%%

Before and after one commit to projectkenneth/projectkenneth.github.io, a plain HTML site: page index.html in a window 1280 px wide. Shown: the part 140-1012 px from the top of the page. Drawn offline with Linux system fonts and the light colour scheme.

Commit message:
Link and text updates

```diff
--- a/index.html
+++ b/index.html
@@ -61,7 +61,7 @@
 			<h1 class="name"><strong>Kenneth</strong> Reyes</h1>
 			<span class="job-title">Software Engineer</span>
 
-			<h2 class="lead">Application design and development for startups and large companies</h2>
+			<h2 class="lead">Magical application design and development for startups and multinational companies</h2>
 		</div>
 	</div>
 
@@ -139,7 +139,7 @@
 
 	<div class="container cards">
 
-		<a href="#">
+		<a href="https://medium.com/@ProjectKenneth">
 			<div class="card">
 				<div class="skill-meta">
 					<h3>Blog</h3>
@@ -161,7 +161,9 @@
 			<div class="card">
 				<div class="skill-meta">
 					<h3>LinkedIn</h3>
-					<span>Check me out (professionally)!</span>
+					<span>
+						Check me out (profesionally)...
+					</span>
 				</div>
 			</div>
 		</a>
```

%%

### Exercise
Write the entries out again, exactly and completely.

### Task output
Before and after one commit to projectkenneth/projectkenneth.github.io, a plain HTML site: page index.html in a window 1280 px wide. Shown: the part 140-1012 px from the top of the page. Drawn offline with Linux system fonts and the light colour scheme.

Commit message:
Link and text updates

```diff
--- a/index.html
+++ b/index.html
@@ -61,7 +61,7 @@
 			<h1 class="name"><strong>Kenneth</strong> Reyes</h1>
 			<span class="job-title">Software Engineer</span>
 
-			<h2 class="lead">Application design and development for startups and large companies</h2>
+			<h2 class="lead">Magical application design and development for startups and multinational companies</h2>
 		</div>
 	</div>
 
@@ -139,7 +139,7 @@
 
 	<div class="container cards">
 
-		<a href="#">
+		<a href="https://medium.com/@ProjectKenneth">
 			<div class="card">
 				<div class="skill-meta">
 					<h3>Blog</h3>
@@ -161,7 +161,9 @@
 			<div class="card">
 				<div class="skill-meta">
 					<h3>LinkedIn</h3>
-					<span>Check me out (professionally)!</span>
+					<span>
+						Check me out (profesionally)...
+					</span>
 				</div>
 			</div>
 		</a>
```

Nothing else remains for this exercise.